Oh, America the Dream. America the Great.

America is a melting pot not only for people but also for success, innovation, and new life transformations. Though, somehow, amid our pursuit to achieve success, we tend to forget the experiences of those who came before us and the experiences that shaped the foundation of America as we know it today. It’s hard to think about the effects of the past while maintaining an awareness of the present, especially considering the fights of recent years to overcome troubling social experiences in pursuit of equal rights, accessible health care for all, and more balanced economic structures. The unfortunate truth is that the same patterns of struggle we see today were also common 100 years ago during the early 20th century. Seeing Piedmont Players Theatre‘s production of Ragtime (a musical based on a 1975 novel of the same name by E.L. Doctorow) has me questioning how much our culture has progressed. With 61 years of experience, Piedmont Players knows how to bring to life such a timeless piece as Ragtime. The production was nothing short of insightful.
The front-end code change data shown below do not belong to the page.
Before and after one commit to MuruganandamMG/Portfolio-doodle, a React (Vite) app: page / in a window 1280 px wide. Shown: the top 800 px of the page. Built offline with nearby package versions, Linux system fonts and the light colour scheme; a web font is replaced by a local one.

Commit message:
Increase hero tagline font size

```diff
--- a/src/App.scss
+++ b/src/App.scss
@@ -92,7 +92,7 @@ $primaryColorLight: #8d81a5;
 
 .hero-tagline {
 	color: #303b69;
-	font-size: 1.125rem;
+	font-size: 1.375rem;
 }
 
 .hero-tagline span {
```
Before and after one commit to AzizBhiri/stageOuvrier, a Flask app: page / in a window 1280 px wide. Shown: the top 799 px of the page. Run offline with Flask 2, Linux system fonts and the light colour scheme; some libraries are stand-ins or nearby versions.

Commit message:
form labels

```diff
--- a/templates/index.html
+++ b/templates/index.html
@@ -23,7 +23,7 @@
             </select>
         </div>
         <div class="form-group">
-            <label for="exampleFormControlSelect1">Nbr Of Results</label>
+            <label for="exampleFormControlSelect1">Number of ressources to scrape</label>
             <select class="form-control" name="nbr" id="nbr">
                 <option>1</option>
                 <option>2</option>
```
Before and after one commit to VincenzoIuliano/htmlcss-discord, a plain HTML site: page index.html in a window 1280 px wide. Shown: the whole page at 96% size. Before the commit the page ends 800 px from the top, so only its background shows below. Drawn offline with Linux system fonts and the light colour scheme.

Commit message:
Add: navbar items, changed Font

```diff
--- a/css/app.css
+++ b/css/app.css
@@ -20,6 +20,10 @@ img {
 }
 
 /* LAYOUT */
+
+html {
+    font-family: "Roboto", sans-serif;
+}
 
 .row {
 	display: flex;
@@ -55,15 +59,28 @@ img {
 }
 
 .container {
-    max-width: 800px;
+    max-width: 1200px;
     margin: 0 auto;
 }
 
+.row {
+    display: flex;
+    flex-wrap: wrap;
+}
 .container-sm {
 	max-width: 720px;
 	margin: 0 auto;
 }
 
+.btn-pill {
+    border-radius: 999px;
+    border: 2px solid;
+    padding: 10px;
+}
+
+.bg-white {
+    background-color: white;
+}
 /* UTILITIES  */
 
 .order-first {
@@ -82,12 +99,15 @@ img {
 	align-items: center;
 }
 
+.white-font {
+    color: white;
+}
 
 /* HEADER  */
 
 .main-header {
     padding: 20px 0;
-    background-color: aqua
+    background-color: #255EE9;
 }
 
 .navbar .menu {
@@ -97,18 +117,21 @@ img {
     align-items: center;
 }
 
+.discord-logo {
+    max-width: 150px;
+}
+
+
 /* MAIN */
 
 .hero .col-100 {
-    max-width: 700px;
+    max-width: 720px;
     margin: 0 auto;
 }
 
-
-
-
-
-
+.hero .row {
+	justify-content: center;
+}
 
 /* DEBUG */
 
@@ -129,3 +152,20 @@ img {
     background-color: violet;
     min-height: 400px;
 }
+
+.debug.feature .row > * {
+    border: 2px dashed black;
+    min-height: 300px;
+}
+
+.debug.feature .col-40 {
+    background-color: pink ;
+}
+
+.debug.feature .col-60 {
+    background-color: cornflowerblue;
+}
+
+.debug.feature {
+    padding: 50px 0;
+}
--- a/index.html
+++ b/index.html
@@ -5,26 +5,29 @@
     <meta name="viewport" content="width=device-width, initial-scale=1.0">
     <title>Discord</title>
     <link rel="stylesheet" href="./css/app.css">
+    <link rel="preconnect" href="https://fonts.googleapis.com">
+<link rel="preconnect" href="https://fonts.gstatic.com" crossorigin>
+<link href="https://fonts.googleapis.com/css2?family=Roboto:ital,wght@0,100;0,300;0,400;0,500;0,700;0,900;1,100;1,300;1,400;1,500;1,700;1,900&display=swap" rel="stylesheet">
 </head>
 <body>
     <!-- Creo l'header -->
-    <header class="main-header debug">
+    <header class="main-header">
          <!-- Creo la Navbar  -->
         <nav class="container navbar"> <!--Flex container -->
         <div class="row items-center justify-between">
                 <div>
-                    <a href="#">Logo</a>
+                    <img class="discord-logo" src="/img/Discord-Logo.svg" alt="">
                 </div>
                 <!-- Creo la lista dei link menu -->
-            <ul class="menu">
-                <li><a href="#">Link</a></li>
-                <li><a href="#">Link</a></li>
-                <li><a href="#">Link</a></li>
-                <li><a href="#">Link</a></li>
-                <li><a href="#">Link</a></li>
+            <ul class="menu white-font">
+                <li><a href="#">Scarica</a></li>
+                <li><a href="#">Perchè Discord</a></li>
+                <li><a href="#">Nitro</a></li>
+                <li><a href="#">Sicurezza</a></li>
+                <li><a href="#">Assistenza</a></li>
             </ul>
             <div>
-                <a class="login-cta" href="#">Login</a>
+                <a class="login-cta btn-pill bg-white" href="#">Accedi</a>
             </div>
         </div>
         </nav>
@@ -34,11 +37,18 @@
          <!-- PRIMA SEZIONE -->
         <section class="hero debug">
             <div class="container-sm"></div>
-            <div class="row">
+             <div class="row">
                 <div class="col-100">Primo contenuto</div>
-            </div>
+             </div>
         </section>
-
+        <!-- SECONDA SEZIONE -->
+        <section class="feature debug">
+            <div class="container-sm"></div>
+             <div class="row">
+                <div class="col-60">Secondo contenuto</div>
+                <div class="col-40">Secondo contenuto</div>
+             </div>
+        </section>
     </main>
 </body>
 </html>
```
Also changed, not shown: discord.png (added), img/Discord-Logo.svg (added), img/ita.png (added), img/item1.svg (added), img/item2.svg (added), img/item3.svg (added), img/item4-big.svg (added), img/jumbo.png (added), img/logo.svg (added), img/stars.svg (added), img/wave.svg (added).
Piedmont Players understands the importance of education, exposure, and representation. Set between 1906 and the start of World War I, Ragtime tells the story of three groups of people in the United States, with each group’s story focusing on a central character: ragtime musician Coalhouse Walk Jr. (Michael A. Brooks) representing African Americans; a matriarch known simply as Mother (Wendy Weant) representing upper-class, White suburbanites; and Tateh (Paul Reeves Leopard), a Jewish father from Latvia, representing the journey of Eastern European immigrants. The show also incorporates historical figures such as Harry Houdini, Evelyn Nesbit, Booker T. Washington, J. P. Morgan, Henry Ford, and Emma Goldman.

The realistic aesthetic of the set is quite impressive and serves to make American history feel alive. Designed by John Vanderwoude, the set is well crafted and incorporates minimalistic accents like a mahogany wood-painted staircase and wagons to haul the clothes of wandering immigrants. It is a straightforward representation of what one would expect to see in the varied lives of our characters of the early 1900s. Set changes incorporated into the action of the scenes and a simple yet effective lighting design by Jennifer O’Kelly all helped to further immerse the audience in the world of the show. The use of a white backdrop for projected images also informed the audience while maintaining the simplicity of the set.

Ashley Ward’s costume designs are spot on. Tateh’s Act II costume is especially remarkable, adorning the would-be filmmaker in the quintessential fashion of the newly recognized and developing artist he becomes. The beret, neck scarf, white button-down shirt, and rain boots scream the promise of opportunity!

As the show progressed, I became more enthralled by each individual’s life story. Leslie Roberts as Sarah, Coalhouse’s love and the mother to his child, sang like an angel. Her voice lifted the room in even the most devastating scenes, decorating the stage with the vocal jewels of beautiful octaves. Especially enjoyable was the reunion scene between Sarah and Coalhouse, which expressed a more intimate relationship between the two. As the mother of an “illegitimate” child, one could assume that Sarah would have every reason to reject an optimistic nature, yet she prevailed as matters got more intense with Coalhouse.

The show’s story was hard to grasp at times because the material is so complex. Ragtime alternates between multiple characters’ histories while trying to explore the truth of how America has become the great incubator of success that it is known to be today. Through Tateh, Coalhouse, and Mother, the story was framed by characters each representing a different class level. Tateh, as a lower-class immigrant starting from nothing, used the nature of his previously acquired survival tactics to dream up an honorable lifestyle of turning silhouette picture books into a successful career of movie directing. Coalhouse and Sarah, however, watched as their lives were disrupted after Coalhouse’s car was damaged by a group of White racists. Mother expressed a great deal of inner conflict about class. She dressed in rich clothes, spoke with crisp articulation, and was clearly financially sufficient, as seen by her ability to house maids, hire pianists like Coalhouse, and take in children like Sarah’s newborn child.

Brooks stole the show as Coalhouse with his assertive presence and ability to gently yet commandingly own the stage. Also to be mentioned is Tateh’s song “A Shtetl Iz Amereke;” in which Leopard expressed the most complete representation of his character. Weant’s Mother was irresistible as she used the calm and nurturing nature of her character to reflect the need to support those around her. Ful cast bios can be found here.

The orchestra, directed by John Stafford, was quite impressive as it played a wide array of musical styles, including jazz, gospel, klezmer, a splash of classical, and, of course, ragtime.

Piedmont Players Theatre’s Ragtime leads a conversation about progress by demanding the immediate attention of individuals seeking to make a change. For the perfect feel of a modern classic performed by warm and inviting talent, make your way to Ragtime! The subject matter that this production dives into provides insight into social, economic, and political concerns that were present one hundred years ago and that we continue to address to this day.

Ragtime continues through Sunday, March 13. For more details on this production, please view the sidebar.